Pictures in the records are to be omitted; everything else is copied exactly.

- - -

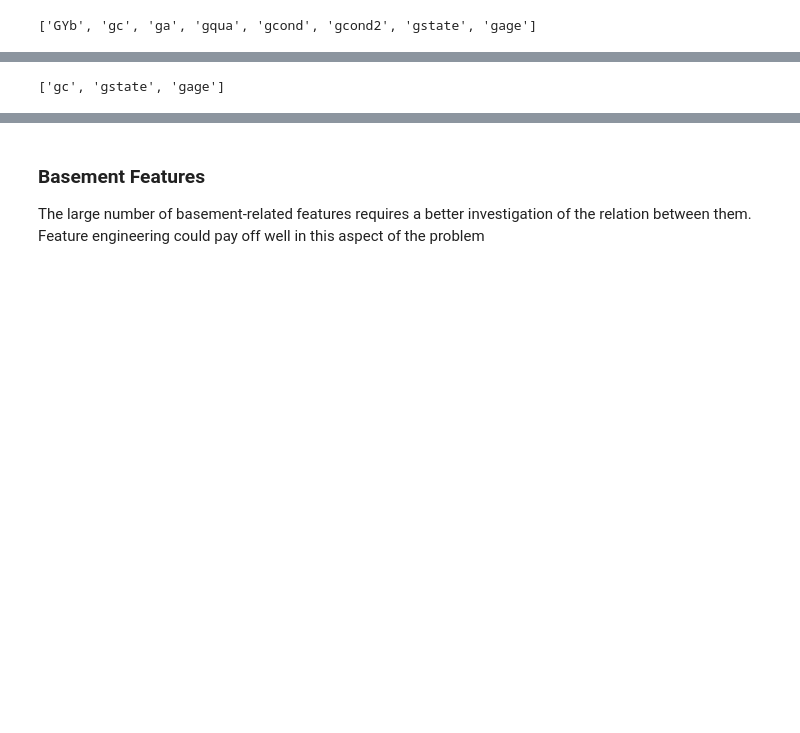
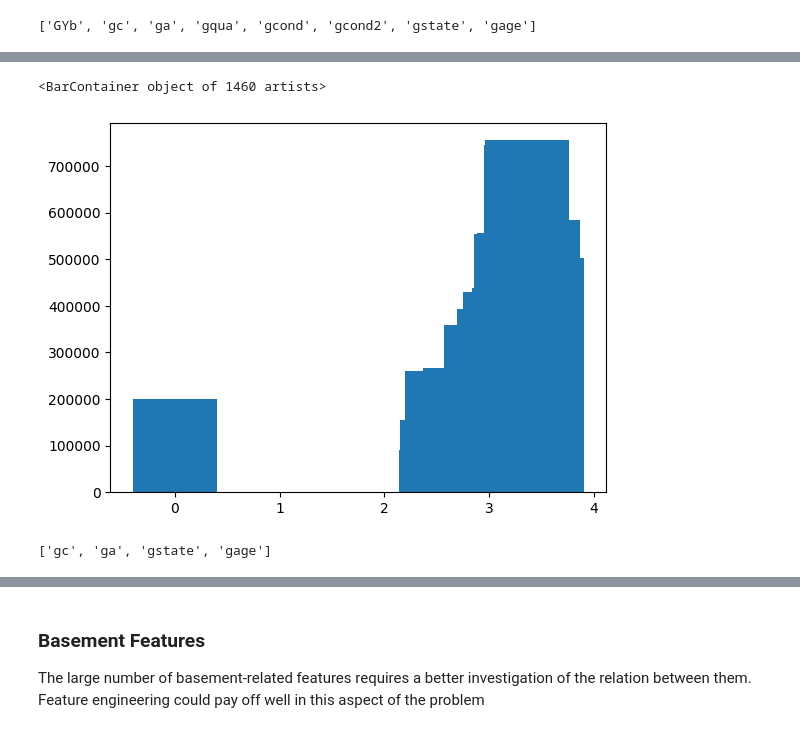
Before and after one commit to ayhem18/My_Kaggle_Repo, a Jupyter notebook: House_Prices/HP_2.ipynb, the cells around one changed output, grey strips where cells are left out. Drawn from its saved outputs; the diff is of its cells as text; code cells hidden in the pictures; blank space fills up the shorter version.

```diff
--- a/House_Prices/HP_2.ipynb
+++ b/House_Prices/HP_2.ipynb
@@ -1130,11 +1104,16 @@ print((g3cap_com['diffga'] * g3cap_com['diffy']).sum())
+# %%
+plt.bar(df[ga].values, df[Y].values)
+# %% [output]
+<BarContainer object of 1460 artists>
+[figure, added]
 # %%
 # the garage area is to be dropped
-drop_cols([ga, gcond2, gcond, gqua, gyb])
+drop_cols([gcond2, gcond, gqua, gyb])
 garage_cols = [col for col in df.columns if col.lower().startswith("g")]
 garage_cols.remove("GrLivArea")
 print(garage_cols)
 # %% [output]
-['gc', 'gstate', 'gage']
+['gc', 'ga', 'gstate', 'gage']
 # %%
 X = df.copy()
 y = X.pop(Y)
```
Also changed, not shown: parts of 35 cells of this notebook.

- - -

■ Result of the exercise
Before and after one commit to ayhem18/My_Kaggle_Repo, a Jupyter notebook: House_Prices/HP_2.ipynb, the cells around one changed output, grey strips where cells are left out. Drawn from its saved outputs; the diff is of its cells as text; code cells hidden in the pictures; blank space fills up the shorter version.

```diff
--- a/House_Prices/HP_2.ipynb
+++ b/House_Prices/HP_2.ipynb
@@ -1130,11 +1104,16 @@ print((g3cap_com['diffga'] * g3cap_com['diffy']).sum())
+# %%
+plt.bar(df[ga].values, df[Y].values)
+# %% [output]
+<BarContainer object of 1460 artists>
+[figure, added]
 # %%
 # the garage area is to be dropped
-drop_cols([ga, gcond2, gcond, gqua, gyb])
+drop_cols([gcond2, gcond, gqua, gyb])
 garage_cols = [col for col in df.columns if col.lower().startswith("g")]
 garage_cols.remove("GrLivArea")
 print(garage_cols)
 # %% [output]
-['gc', 'gstate', 'gage']
+['gc', 'ga', 'gstate', 'gage']
 # %%
 X = df.copy()
 y = X.pop(Y)
```
Also changed, not shown: parts of 35 cells of this notebook.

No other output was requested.